I was wandering on their ground floor randomly, taking note of the QR code sticking around the museum (with instructions in French where I was figuring out how to engage with the experience they try to portray), a big red hoarding attracted me.
Ahhh so it was an exhibition about Physics. particles… hmmm…
From the entrance, there were some “wow” installation of light rays and particles that one usually see in a science museum. There was a panel where one could watch particle and a screen showing a live version of it next to the panel. Then I was led to a room with chalk scribbled partitions.
It is very interesting on the items they display in this area. Apart from the physical objects (machines, tubes), they display the champagne where Robert Brout, François Englert and Peter Higgs used to celebrate the night before the launch of their hypothesis!
One of the installations intrigued me was this partition with a very nice touch for visually impaired visitors to visualise the picture hung on the wall.
There was some constant loud sound from the other side of the wall.
Before I knew what was going on, there was this panel explaining a video would be shown within certain minutes, and it would give visitors an idea to understand the exhibition.
At that moment, I felt like I am at a theme park, ready to enter to a tunnel or moving carriage of Star Trek or Back To The Future.
Get… set… Ready… GO!
It was a very interesting experience as the introduction video in this room was explaining the history and relation of CERN, Higgs boson and beam in English (with English and French subtitles) and also special directory for hearing impaired visitors. The plot was very dramatic as it involves a scientist, a PHD student, 2 CERN workers explaining perspective from different parties in a very casual and occasionally funny dialogues. It also intrigued me that they specifically display the beam tube as part of the introduction video. I actually went to look at it after watching the video.
After the video is finished, visitors are then invited to exit on the left (with light lit up) and a great sound effect like leading them to CERN, miles and miles underneath the ground.
I personally love the visual and sound effect as they really got me excited about the exhibition!
The first room the visitor would see is an interactive panorama of of CERN, where it is controlled by either a mouse or mousePad.
The sound track/music used is very special with an interesting industrial and mechanical sound too.
Further with the journey at Collisionneur, they set it as the laboratories at CERN with life-size projected CERN workers doing different explanations.

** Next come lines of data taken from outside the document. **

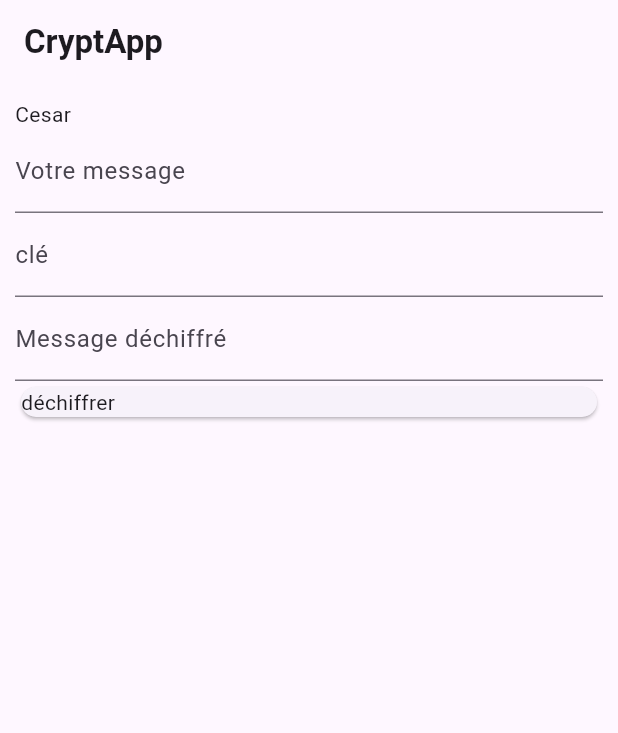
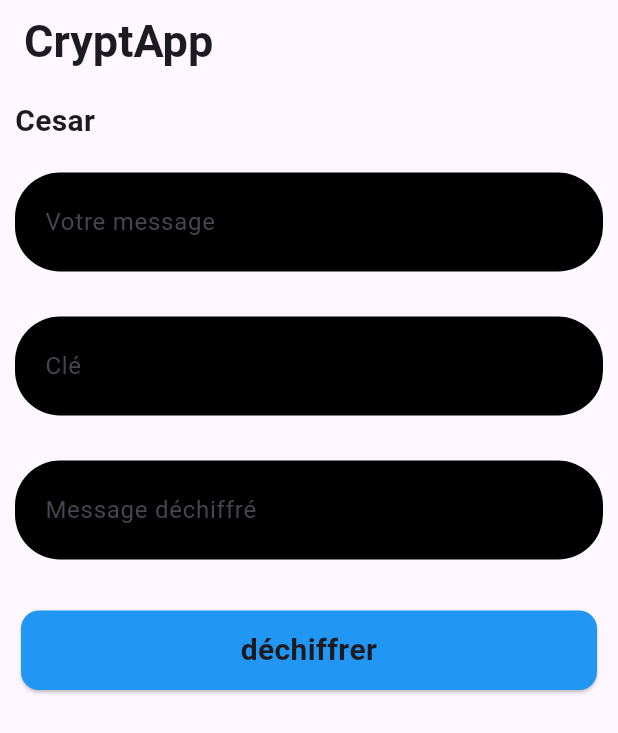
Before and after one commit to GuillaumeSUBRA1/Cryptographie, a Flutter app: the screen it shows after launch, on a phone screen of 412 x 824 dp. Shown: the top 733 px of the screen. Run offline on Flutter 3.47's test engine with Material 3 defaults, Android fonts, the phone set to English and light mode, and no system bars.

Commit message:
update design + fix switch dechiffer/chiffrer

```diff
--- a/flutter/crypto/lib/home.dart
+++ b/flutter/crypto/lib/home.dart
@@ -14,7 +14,7 @@ class _HomeState extends State<Home> {
     return Scaffold(
       appBar: AppBar(
         title: const Text('CryptApp',
-            style: TextStyle(fontWeight: FontWeight.bold)),
+            style: TextStyle(fontSize: 30, fontWeight: FontWeight.bold)),
       ),
       body: const Cesar(),
     );
--- /dev/null
+++ b/flutter/crypto/lib/shared/decoration.dart
@@ -0,0 +1,13 @@
+import 'package:flutter/material.dart';
+
+textFieldDecoration(Widget child, double s) {
+  return Container(
+      margin: const EdgeInsets.symmetric(vertical: 10),
+      padding: const EdgeInsets.symmetric(horizontal: 20, vertical: 5),
+      width: s * 0.8,
+      decoration: BoxDecoration(
+        color: Colors.black,
+        borderRadius: BorderRadius.circular(30),
+      ),
+      child: child);
+}
--- a/flutter/crypto/lib/techniques/cesar.dart
+++ b/flutter/crypto/lib/techniques/cesar.dart
@@ -1,4 +1,6 @@
 import 'package:flutter/material.dart';
+
+import '../shared/decoration.dart';
 
 class Cesar extends StatefulWidget {
   const Cesar({super.key});
@@ -68,7 +70,7 @@ class _CesarState extends State<Cesar> {
   //fonction de déchiffrement
   decrypter() {
     final messageADechiffrer =
-        messageChiffreController.text; // le message à déchiffrer
+        messageDechiffreController.text; // le message à déchiffrer
     String msgDechiffre = ""; // le message déchiffré
 
     //si le champ de texte de la clé est vide, on arrête la fonction
@@ -111,7 +113,7 @@ class _CesarState extends State<Cesar> {
     }
 
     setState(() {
-      messageDechiffreController.text = msgDechiffre;
+      messageChiffreController.text = msgDechiffre;
     });
   }
 
@@ -132,54 +134,101 @@ class _CesarState extends State<Cesar> {
 
   @override
   Widget build(BuildContext context) {
+    final width = MediaQuery.of(context).size.width;
     return Center(
         child: Padding(
             padding: const EdgeInsets.all(10),
             child: Column(children: [
               const Row(
                 children: [
-                  Expanded(child: Text("Cesar")),
+                  Expanded(
+                      child: Text(
+                    "Cesar",
+                    style: TextStyle(fontSize: 20, fontWeight: FontWeight.bold),
+                  )),
                 ],
               ),
+              const SizedBox(height: 10),
               Row(children: [
                 Expanded(
-                    child: TextField(
+                    child: textFieldDecoration(
+                        TextField(
                           controller: messageDechiffreController,
+                          onTapOutside: (_) =>
+                              FocusManager.instance.primaryFocus?.unfocus(),
                           onChanged: (value) {
                             chiffre ? crypter() : decrypter();
                           },
                           decoration: const InputDecoration(
-                      hintText: "Votre message", labelText: "Votre message"),
-                ))
+                            hintText: "Votre message",
+                            labelText: "Votre message",
+                            border: InputBorder.none,
+                          ),
+                        ),
+                        width)),
               ]),
+              const SizedBox(height: 10),
               Row(children: [
                 Expanded(
-                    child: TextField(
+                    child: textFieldDecoration(
+                        TextField(
                           controller: cleController,
+                          onTapOutside: (_) =>
+                              FocusManager.instance.primaryFocus?.unfocus(),
                           keyboardType: TextInputType.number,
                           onChanged: (value) {
                             chiffre ? crypter() : decrypter();
                           },
-                  decoration:
-                      const InputDecoration(hintText: "clé", labelText: "clé"),
-                )),
+                          decoration: const InputDecoration(
+                            hintText: "Clé",
+                            labelText: "Clé",
+                            border: InputBorder.none,
+                          ),
+                        ),
+                        width)),
               ]),
+              const SizedBox(height: 10),
               Row(
                 children: [
                   Expanded(
-                      child: TextField(
+                      child: textFieldDecoration(
+                          TextField(
                             controller: messageChiffreController,
+                            onTapOutside: (_) =>
+                                FocusManager.instance.primaryFocus?.unfocus(),
                             decoration: InputDecoration(
                               hintText: "Message ${chiffre ? "dé" : ""}chiffré",
-                        labelText: "Message ${chiffre ? "dé" : ""}chiffré"),
-                  ))
+                              labelText:
+                                  "Message ${chiffre ? "dé" : ""}chiffré",
+                              border: InputBorder.none,
+                            ),
+                          ),
+                          width))
                 ],
               ),
+              const SizedBox(height: 20),
               Row(
                 children: [
                   Expanded(
-                      child:
-                          Card(child: Text("${chiffre ? "dé" : ""}chiffrer")))
+                      child: GestureDetector(
+                          child: Card(
+                              color: Colors.blue,
+                              child: Padding(
+                                  padding:
+                                      const EdgeInsets.symmetric(vertical: 12),
+                                  child: Text(
+                                    "${chiffre ? "dé" : ""}chiffrer",
+                                    textAlign: TextAlign.center,
+                                    style: const TextStyle(
+                                        fontSize: 20,
+                                        fontWeight: FontWeight.bold),
+                                  ))),
+                          onTap: () {
+                            setState(() {
+                              chiffre = !chiffre;
+                              chiffre ? decrypter() : crypter();
+                            });
+                          }))
                 ],
               )
             ])));
```
Lines whose indentation alone changed are shown as unchanged.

Apart from life-sized projection, there were dialogues or conversations from CERN workers playing from phone booth or radio set.
There was a room where it showed a super cool animation of the beam, LHC, and makes visitors feel like they are diving into the CERN tunnel.
I find this room interesting as it follows back to the flow of one of the core CERN workers from the introduction video, where it showed a projection of where she has been sleeping in her lab, and how she discovered the Higgs boson. I like it because when the projection showed her discovered the Higgs boson, the screen of the computer next to it was actually showing a related animation where it would make visitor feels like they are going through the same experience as the worker.
There is a cute French animation using projection mapping at the end of the exhibition to round everything up.
All the time when I was at the exhibition, there was an old lady at her age of 70s touring around with me. The technology used here are simple to be interactive with and so to easily engaged and I think the design covered a wide age range here. One of my technological concern was the QR code. They were everywhere but it might be nice if the museum provide an app or guide for us to download an official QR code reader as we enter the museum (even when we were purchasing ticket) so visitors could enhance the experience the museum was trying to portray.
As a visual merchandiser and set designer, I really enjoy the whole experience from Collisionnseur. Apart from the QR code which I did not get access to (not because I do not have a smartphone to get access to it but I do not want to download an app to try to use it), I really like the use of technology in Collisionneur, they use every technology appropriately where it definitely makes a clueless visitor engage in it, regardless the language barrier, I did actually google more about it when I got home. Apart from the visual effect, the sound played an important role as well. Although it occasionally makes me feel disturbed but all in all they make me dives into the mood. I was also super excited after going to this exhibition as it was by far the best and most unexpected museum experience I ever had.